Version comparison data

#####

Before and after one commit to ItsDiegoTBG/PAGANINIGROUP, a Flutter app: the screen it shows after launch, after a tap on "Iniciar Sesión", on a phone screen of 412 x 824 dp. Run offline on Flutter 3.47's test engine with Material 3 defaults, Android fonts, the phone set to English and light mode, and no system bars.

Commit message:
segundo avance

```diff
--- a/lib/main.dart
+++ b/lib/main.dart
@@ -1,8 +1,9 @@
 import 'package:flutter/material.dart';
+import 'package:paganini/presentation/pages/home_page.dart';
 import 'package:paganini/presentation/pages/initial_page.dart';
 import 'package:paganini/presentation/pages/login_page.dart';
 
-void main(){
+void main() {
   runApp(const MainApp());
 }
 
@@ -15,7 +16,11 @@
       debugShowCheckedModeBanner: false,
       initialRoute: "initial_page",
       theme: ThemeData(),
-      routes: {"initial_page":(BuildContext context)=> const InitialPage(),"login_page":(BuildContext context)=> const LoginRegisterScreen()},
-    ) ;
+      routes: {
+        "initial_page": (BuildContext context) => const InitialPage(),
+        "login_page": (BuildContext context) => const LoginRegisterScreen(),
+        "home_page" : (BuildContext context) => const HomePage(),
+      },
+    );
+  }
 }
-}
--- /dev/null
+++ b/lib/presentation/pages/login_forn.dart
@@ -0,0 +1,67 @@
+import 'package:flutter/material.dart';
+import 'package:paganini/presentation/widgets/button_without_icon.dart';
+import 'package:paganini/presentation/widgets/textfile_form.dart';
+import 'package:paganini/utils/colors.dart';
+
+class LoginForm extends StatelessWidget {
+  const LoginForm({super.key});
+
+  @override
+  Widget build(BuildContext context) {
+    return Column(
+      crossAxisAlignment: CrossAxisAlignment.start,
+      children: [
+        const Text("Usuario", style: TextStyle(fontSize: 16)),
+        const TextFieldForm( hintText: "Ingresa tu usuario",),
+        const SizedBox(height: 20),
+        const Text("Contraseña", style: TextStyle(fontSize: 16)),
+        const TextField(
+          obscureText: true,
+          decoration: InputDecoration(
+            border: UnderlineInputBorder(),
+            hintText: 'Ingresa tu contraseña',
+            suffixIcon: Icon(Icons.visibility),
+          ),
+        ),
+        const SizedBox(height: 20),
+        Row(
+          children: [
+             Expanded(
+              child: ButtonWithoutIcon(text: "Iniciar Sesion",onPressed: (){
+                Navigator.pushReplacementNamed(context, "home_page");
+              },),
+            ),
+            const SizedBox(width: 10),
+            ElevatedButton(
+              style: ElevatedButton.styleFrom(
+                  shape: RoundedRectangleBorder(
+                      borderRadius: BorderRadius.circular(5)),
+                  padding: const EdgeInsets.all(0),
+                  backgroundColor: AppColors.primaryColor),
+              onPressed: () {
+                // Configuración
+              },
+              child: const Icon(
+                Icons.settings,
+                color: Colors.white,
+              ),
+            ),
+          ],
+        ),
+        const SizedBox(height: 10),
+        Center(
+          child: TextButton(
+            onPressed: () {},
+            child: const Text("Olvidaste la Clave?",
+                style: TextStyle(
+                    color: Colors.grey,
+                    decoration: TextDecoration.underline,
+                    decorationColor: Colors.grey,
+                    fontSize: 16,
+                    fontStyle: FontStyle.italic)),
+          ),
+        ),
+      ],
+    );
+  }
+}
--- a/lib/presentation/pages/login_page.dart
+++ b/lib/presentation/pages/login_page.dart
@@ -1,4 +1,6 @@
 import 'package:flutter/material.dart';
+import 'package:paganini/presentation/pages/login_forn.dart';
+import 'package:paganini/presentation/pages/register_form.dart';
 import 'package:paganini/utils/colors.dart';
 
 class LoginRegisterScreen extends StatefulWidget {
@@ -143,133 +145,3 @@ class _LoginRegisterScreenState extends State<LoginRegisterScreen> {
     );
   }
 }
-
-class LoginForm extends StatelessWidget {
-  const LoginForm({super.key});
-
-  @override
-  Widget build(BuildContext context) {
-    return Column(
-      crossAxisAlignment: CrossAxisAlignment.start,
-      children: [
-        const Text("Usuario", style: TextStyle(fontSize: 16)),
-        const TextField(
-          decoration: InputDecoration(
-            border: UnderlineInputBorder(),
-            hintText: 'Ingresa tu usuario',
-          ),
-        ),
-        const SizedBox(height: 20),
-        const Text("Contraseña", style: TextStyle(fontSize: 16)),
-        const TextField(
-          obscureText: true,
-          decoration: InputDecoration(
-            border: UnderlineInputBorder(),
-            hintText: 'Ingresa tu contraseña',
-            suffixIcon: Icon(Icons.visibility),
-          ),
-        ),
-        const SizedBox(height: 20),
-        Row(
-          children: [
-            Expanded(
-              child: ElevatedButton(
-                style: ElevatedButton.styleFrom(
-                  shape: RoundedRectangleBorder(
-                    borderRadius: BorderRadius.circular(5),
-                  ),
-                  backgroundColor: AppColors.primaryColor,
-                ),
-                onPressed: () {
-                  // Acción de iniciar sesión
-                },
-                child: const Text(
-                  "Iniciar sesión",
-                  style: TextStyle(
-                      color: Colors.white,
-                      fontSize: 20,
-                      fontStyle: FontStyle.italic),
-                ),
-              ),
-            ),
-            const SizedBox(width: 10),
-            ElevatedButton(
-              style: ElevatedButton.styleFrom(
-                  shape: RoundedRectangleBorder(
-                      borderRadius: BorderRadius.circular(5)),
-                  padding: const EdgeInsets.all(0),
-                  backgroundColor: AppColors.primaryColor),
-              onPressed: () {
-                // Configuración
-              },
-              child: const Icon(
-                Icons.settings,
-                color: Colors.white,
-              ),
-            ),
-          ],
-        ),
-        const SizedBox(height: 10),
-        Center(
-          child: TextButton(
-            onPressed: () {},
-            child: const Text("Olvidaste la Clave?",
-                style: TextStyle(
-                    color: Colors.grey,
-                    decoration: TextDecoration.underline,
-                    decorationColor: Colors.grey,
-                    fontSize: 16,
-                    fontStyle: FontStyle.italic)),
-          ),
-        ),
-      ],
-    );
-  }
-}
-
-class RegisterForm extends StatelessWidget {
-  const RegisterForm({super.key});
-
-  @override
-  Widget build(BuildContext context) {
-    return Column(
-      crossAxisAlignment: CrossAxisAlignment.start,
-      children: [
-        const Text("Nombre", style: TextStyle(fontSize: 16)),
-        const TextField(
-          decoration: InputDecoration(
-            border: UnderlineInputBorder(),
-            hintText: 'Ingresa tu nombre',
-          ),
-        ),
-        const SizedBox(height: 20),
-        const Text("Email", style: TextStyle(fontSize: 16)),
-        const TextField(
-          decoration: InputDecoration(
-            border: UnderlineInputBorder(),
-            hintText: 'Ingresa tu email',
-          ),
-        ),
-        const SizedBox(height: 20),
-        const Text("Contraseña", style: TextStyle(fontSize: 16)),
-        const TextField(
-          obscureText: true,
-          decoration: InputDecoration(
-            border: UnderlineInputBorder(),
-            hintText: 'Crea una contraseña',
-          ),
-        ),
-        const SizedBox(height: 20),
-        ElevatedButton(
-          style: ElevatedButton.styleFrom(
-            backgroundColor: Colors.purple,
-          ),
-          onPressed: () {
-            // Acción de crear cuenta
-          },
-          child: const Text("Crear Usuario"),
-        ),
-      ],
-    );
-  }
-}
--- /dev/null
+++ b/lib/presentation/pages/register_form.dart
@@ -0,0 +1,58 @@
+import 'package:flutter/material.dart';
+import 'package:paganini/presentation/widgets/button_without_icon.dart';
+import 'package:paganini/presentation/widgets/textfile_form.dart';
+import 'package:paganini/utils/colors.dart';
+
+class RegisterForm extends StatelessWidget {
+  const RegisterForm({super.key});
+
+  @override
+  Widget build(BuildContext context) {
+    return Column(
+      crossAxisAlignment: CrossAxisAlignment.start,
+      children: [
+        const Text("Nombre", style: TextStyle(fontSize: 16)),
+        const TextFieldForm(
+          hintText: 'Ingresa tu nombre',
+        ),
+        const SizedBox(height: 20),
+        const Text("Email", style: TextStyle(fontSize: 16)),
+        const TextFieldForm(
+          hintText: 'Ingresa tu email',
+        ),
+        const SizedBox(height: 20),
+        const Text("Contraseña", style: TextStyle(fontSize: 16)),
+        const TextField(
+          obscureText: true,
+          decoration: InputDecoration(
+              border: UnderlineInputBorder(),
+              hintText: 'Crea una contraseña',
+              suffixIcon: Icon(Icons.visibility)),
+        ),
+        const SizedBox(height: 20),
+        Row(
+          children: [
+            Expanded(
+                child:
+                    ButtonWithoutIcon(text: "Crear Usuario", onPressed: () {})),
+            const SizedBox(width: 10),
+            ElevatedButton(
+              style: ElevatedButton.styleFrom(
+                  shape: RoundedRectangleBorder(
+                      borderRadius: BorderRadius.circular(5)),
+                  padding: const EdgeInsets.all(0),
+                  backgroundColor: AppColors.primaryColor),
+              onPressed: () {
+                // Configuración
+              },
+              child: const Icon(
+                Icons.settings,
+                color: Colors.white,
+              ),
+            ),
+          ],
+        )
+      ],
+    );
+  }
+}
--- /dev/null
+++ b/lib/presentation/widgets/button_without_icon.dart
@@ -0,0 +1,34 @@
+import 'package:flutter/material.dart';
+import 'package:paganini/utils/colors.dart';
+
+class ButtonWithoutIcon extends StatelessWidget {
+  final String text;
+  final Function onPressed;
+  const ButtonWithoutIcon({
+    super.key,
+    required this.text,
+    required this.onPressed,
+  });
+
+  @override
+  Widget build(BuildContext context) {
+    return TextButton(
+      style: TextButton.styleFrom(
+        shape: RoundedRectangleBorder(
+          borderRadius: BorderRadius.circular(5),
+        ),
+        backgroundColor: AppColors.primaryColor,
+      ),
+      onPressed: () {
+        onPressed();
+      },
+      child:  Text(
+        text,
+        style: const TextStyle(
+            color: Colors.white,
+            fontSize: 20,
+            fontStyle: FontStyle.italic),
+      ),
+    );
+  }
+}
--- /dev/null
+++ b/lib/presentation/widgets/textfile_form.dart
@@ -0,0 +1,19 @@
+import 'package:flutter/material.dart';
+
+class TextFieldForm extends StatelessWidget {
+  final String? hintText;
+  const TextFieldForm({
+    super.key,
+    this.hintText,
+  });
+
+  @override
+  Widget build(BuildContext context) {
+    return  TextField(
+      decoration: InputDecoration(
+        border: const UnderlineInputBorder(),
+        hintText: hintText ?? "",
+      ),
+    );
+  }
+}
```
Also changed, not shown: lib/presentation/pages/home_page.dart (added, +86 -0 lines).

#####

What is needed is each line of the entries that contains the word "Olvidaste".

» Result:
+            child: const Text("Olvidaste la Clave?",
-            child: const Text("Olvidaste la Clave?",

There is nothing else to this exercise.